- Blue-tinged skin (cyanosis) especially around the lips or fingernails
How to Help Someone Experiencing Alcohol Poisoning
If someone is showing signs of alcohol poisoning, immediately call 911. Remain close to the individual to prevent accidental self-harm or choking if unconscious. It is critically important to seek emergency medical help as soon as possible, even if the person is conscious and communicating because there is probably more alcohol in the person’s stomach that will be processed that could soon further increase alcohol levels in the bloodstream.
After calling 911, there are other steps you can take to help a person who is showing signs of alcohol poisoning, including the following:
- Keep the person awake, alert, and sitting if possible.
- Let the person know beforehand if you are going to touch them or perform any action on them, as some people may become aggressive.
- Give a warm blanket to the person, as alcohol poisoning will likely make them feel cold.
- If the person can still swallow and is conscious, encourage them to sip on water slowly.
- If the person is unconscious and resting, roll them onto their side with their arms over their head to ensure that they do not aspirate their own vomit.
Do not do any of the following:
- Do not offer the person coffee, because caffeine can lead to further dehydration.
- Do not attempt to give the person any food, because he or she may choke on the food due to an impaired gag reflex or ability to swallow.
- Do not allow the person to have any other medications or drugs, because combining alcohol and other substances can make alcohol poisoning worse.
- Do not make the person vomit to get alcohol out of the stomach, because their gag reflex may not work and they could choke.
- Do not try to get the person to “walk it off,” because their impaired physical coordination could result in falls or other accidents.

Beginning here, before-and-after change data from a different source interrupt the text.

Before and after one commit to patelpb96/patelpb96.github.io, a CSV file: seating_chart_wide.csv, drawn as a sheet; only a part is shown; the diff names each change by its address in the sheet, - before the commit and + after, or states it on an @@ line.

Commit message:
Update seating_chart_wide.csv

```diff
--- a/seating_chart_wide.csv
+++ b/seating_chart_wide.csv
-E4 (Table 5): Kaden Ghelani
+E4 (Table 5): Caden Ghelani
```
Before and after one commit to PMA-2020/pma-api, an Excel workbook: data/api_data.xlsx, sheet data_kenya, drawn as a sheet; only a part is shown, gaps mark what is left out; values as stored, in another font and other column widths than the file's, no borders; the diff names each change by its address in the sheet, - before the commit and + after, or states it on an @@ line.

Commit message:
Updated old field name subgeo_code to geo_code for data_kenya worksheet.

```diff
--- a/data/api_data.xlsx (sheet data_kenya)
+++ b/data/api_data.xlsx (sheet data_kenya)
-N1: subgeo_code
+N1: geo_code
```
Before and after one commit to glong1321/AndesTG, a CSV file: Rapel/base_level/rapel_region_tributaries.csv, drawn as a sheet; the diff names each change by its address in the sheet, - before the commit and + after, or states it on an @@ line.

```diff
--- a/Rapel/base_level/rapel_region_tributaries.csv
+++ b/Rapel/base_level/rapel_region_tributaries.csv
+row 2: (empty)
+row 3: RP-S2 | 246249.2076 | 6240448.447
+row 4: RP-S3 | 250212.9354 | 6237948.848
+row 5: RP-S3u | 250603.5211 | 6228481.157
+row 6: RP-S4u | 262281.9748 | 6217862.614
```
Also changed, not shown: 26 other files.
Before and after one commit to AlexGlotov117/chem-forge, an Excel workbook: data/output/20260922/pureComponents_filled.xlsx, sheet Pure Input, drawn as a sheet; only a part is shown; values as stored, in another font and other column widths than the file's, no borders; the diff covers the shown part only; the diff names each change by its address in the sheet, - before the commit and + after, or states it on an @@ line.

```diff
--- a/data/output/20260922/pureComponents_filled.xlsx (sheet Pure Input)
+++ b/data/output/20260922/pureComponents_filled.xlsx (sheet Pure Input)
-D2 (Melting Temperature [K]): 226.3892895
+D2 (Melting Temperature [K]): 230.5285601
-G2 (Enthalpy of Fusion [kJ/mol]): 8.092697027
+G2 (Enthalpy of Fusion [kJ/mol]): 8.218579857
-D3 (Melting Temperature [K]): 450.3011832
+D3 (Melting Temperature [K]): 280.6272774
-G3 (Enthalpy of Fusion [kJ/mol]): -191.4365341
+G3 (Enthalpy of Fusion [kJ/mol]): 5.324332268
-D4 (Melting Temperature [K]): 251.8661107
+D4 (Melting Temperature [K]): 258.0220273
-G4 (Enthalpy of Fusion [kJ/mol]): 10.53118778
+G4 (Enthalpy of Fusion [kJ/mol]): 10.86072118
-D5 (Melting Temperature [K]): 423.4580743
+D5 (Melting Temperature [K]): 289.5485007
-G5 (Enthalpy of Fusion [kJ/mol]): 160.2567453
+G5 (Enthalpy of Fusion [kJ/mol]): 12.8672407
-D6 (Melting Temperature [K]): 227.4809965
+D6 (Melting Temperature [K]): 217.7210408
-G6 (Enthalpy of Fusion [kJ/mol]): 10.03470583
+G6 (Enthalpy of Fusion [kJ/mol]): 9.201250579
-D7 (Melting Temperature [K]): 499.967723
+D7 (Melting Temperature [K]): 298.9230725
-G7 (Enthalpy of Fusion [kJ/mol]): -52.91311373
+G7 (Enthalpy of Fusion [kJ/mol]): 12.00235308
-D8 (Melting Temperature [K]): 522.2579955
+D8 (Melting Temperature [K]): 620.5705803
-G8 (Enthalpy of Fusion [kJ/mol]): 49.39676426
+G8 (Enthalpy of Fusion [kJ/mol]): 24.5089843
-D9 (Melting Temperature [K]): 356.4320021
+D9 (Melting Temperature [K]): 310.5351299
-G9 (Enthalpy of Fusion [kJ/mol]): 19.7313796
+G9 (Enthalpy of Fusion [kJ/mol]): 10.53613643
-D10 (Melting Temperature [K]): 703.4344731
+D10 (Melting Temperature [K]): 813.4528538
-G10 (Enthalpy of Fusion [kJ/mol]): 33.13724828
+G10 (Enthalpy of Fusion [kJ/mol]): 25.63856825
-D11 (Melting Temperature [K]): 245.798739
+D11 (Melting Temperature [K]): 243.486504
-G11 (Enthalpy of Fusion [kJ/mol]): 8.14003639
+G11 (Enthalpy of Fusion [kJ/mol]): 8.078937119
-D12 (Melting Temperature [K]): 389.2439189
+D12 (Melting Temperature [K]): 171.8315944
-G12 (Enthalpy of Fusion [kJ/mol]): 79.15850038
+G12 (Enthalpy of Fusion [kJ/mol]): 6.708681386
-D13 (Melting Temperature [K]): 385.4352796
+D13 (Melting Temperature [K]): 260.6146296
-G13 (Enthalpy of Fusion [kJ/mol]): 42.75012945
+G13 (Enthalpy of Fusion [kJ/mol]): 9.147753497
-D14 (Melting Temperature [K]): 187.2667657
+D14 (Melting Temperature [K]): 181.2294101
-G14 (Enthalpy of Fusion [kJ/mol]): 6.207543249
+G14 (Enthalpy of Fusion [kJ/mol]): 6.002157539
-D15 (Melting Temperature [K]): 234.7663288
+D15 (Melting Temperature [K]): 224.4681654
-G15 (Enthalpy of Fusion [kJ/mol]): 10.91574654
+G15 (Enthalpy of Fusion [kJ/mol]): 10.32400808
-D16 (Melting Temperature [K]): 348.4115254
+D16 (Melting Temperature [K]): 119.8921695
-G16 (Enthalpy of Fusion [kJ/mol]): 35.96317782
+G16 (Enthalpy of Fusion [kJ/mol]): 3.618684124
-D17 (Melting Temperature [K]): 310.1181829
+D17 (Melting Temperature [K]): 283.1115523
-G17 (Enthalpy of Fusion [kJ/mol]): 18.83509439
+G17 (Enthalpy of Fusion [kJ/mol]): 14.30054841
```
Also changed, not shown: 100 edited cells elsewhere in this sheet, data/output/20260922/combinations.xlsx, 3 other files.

- Do not attempt to give the person a cold shower, because this could increase the risk of hypothermia.
- Do not let the person simply “sleep it off” because alcohol is probably still digesting into their bloodstream and symptoms could get much worse.
- Do not leave the person by themselves.
- Do not allow the person to consume more alcohol.
Once the person is at the hospital, they will receive medical treatment and be monitored until doctors are sure the alcohol has been processed out of their system and no residual damage is present that should be addressed.
Medical assistance for alcohol poisoning may include:
- Monitoring by physicians and nurses
- Intubating or other means to prevent choking and allow breathing
- Oxygen therapy
- Intravenous fluids for rehydration
- Vitamins and glucose to increase blood sugar and prevent seizures
- Stomach pumping to remove any alcohol remaining in the stomach
How to Avoid Alcohol Poisoning
There are a handful of steps that everyone can take to prevent alcohol poisoning, including the following:
- Drink in moderation and stick to one drink per hour.
- Drink water after or with every drink, if possible.
- Do not drink on an empty stomach.
- Avoid drinking games or situations where there will be pressure to drink excessively.
- Do not combine alcohol with other substances, including prescription medications.
Getting Help After Alcohol Poisoning
If a person seems to be suffering and has signs of alcohol poisoning, it does not necessarily mean that alcoholism is present. However, people struggling with an alcohol use disorder do have an increased risk of experiencing alcohol poisoning.
Rehab programs, such as those offered by Harmony Treatment and Wellness, can help those in need to recover from alcohol abuse fully. Using an integrated approach to addiction, we employ evidence-based services essential to recovery, including psychotherapy, counseling, and group support.
Our compassionate medical and mental health providers deliver these services to clients with care and expertise. We can help you reclaim the fulfilling life you deserve! Contact us today to find out how!